╔══
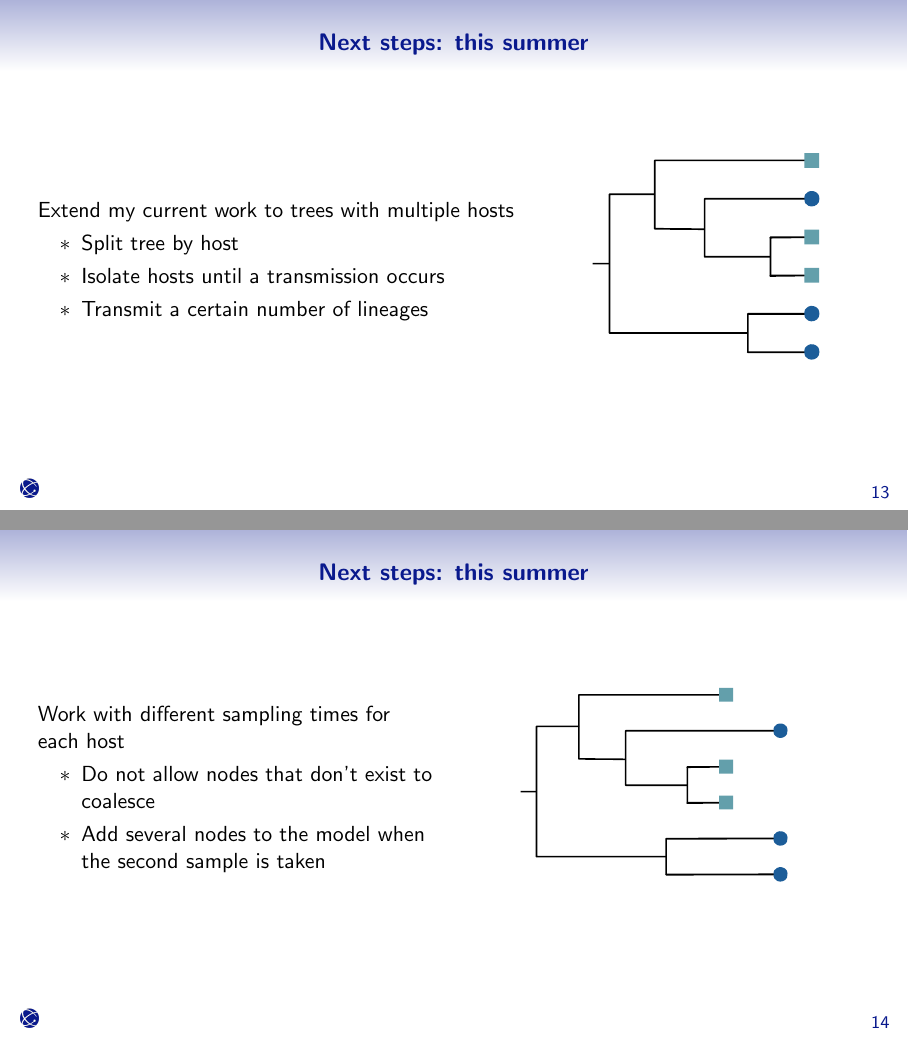
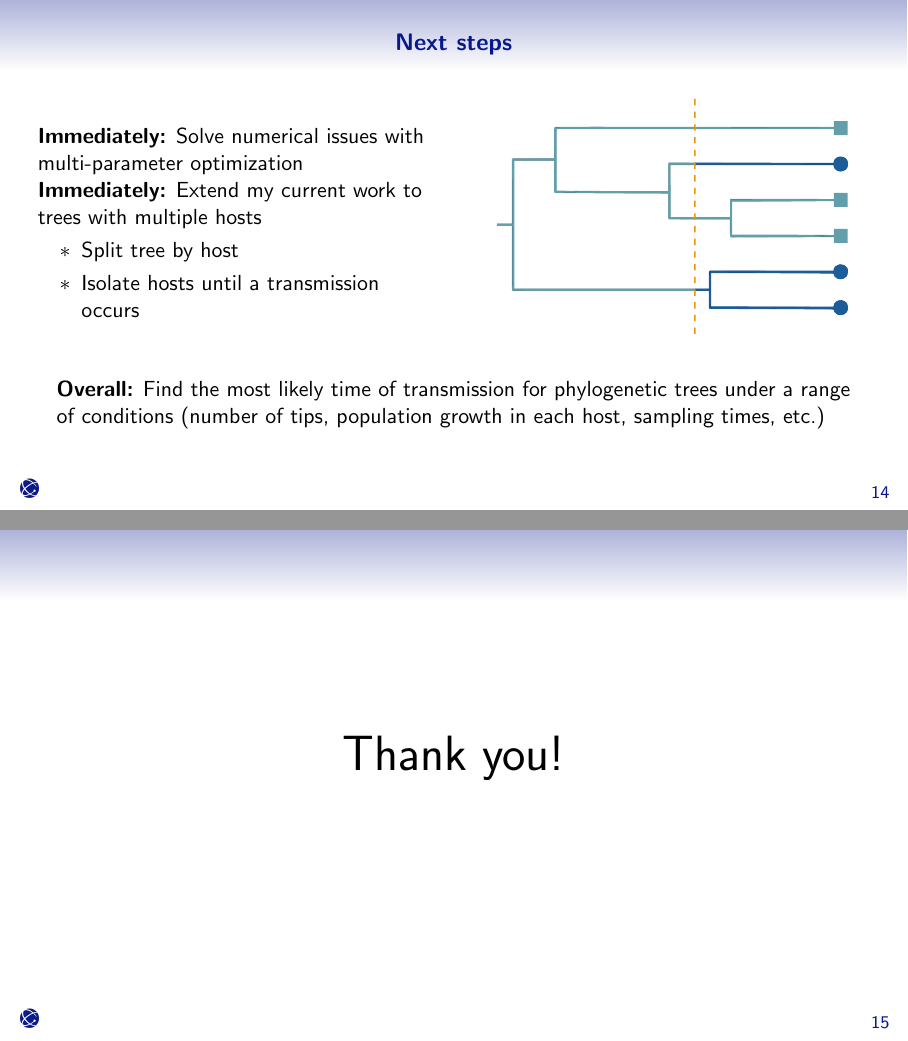
Before and after one commit to MolEvolEpid/ray-summer-phylogeny-practice, LaTeX slides (beamer/slides.tex): pages 13 and 14 of 15 before the commit and pages 14 and 15 of 15 after it, joined at a grey line. The pictures show the PDF file beamer/slides.pdf that the author committed with the source.

Commit message:
Results and conclusions slide for practice talk

```diff
--- a/beamer/slides.tex
+++ b/beamer/slides.tex
@@ -181,34 +185,8 @@
 \end{frame}
 
 %--------------------------------------------------
-\section{Next steps: this summer}
+\section{Next steps}
 %--------------------------------------------------
-
-\begin{frame} \frametitle{\insertsection}
-
-    \begin{columns}
-
-        \begin{column}{0.6\textwidth}
-
-            Extend my current work to trees with multiple hosts
-
-            \begin{itemize}
-                \item{Split tree by host}
-                \item{Isolate hosts until a transmission occurs}
-                \item{Transmit a certain number of lineages}
-            \end{itemize}
-
-        \end{column}
-
-        \begin{column}{0.4\textwidth}
-
-            \centering\includegraphics[width=0.8\textwidth]{images/tree-blank-notime}
-
-        \end{column}
-
-    \end{columns}
-
-\end{frame}
 
 \begin{frame} \frametitle{\insertsection}
 
@@ -216,26 +194,32 @@
 
         \begin{column}{0.5\textwidth}
 
-            Work with different sampling times for each host
+            \textbf{Immediately:} Solve numerical issues with multi-parameter optimization
+
+            \textbf{Immediately:} Extend my current work to trees with multiple hosts
 
             \begin{itemize}
-                \item{Do not allow nodes that don't exist to coalesce}
-                \item{Add several nodes to the model when the second sample is taken}
+                \item{Split tree by host}
+                \item{Isolate hosts until a transmission occurs}
             \end{itemize}
 
         \end{column}
 
         \begin{column}{0.5\textwidth}
 
-            \centering\includegraphics[width=0.8\textwidth]{images/tree-blank-multisample}
+            \centering\includegraphics[width=\textwidth]{images/tree-option1}
 
         \end{column}
 
     \end{columns}
 
+    \vfill
+
+    \textbf{Overall:} Find the most likely time of transmission for phylogenetic
+    trees under a range of conditions (number of tips, population growth in each host,
+    sampling times, etc.)
+
 \end{frame}
 
-%----------------------------------------------------
-\section{Next steps: future years}
-%----------------------------------------------------
+\begin{frame}
 
```
Also changed, not shown: beamer/images/coalescence.svg, beamer/images/constant-agreement.pdf (added), beamer/images/constant-agreement.svg (added), beamer/images/linear-progress.pdf (added), beamer/images/linear-progress.svg (added), beamer/slides.pdf, beamer/slides.tex (20 more changed lines).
╚══
• TASK INSTRUCTIONS: Type the listing out again word for word, passing over each picture.

• TASK RESULT:
Before and after one commit to MolEvolEpid/ray-summer-phylogeny-practice, LaTeX slides (beamer/slides.tex): pages 13 and 14 of 15 before the commit and pages 14 and 15 of 15 after it, joined at a grey line. The pictures show the PDF file beamer/slides.pdf that the author committed with the source.

Commit message:
Results and conclusions slide for practice talk

```diff
--- a/beamer/slides.tex
+++ b/beamer/slides.tex
@@ -181,34 +185,8 @@
 \end{frame}
 
 %--------------------------------------------------
-\section{Next steps: this summer}
+\section{Next steps}
 %--------------------------------------------------
-
-\begin{frame} \frametitle{\insertsection}
-
-    \begin{columns}
-
-        \begin{column}{0.6\textwidth}
-
-            Extend my current work to trees with multiple hosts
-
-            \begin{itemize}
-                \item{Split tree by host}
-                \item{Isolate hosts until a transmission occurs}
-                \item{Transmit a certain number of lineages}
-            \end{itemize}
-
-        \end{column}
-
-        \begin{column}{0.4\textwidth}
-
-            \centering\includegraphics[width=0.8\textwidth]{images/tree-blank-notime}
-
-        \end{column}
-
-    \end{columns}
-
-\end{frame}
 
 \begin{frame} \frametitle{\insertsection}
 
@@ -216,26 +194,32 @@
 
         \begin{column}{0.5\textwidth}
 
-            Work with different sampling times for each host
+            \textbf{Immediately:} Solve numerical issues with multi-parameter optimization
+
+            \textbf{Immediately:} Extend my current work to trees with multiple hosts
 
             \begin{itemize}
-                \item{Do not allow nodes that don't exist to coalesce}
-                \item{Add several nodes to the model when the second sample is taken}
+                \item{Split tree by host}
+                \item{Isolate hosts until a transmission occurs}
             \end{itemize}
 
         \end{column}
 
         \begin{column}{0.5\textwidth}
 
-            \centering\includegraphics[width=0.8\textwidth]{images/tree-blank-multisample}
+            \centering\includegraphics[width=\textwidth]{images/tree-option1}
 
         \end{column}
 
     \end{columns}
 
+    \vfill
+
+    \textbf{Overall:} Find the most likely time of transmission for phylogenetic
+    trees under a range of conditions (number of tips, population growth in each host,
+    sampling times, etc.)
+
 \end{frame}
 
-%----------------------------------------------------
-\section{Next steps: future years}
-%----------------------------------------------------
+\begin{frame}
 
```
Also changed, not shown: beamer/images/coalescence.svg, beamer/images/constant-agreement.pdf (added), beamer/images/constant-agreement.svg (added), beamer/images/linear-progress.pdf (added), beamer/images/linear-progress.svg (added), beamer/slides.pdf, beamer/slides.tex (20 more changed lines).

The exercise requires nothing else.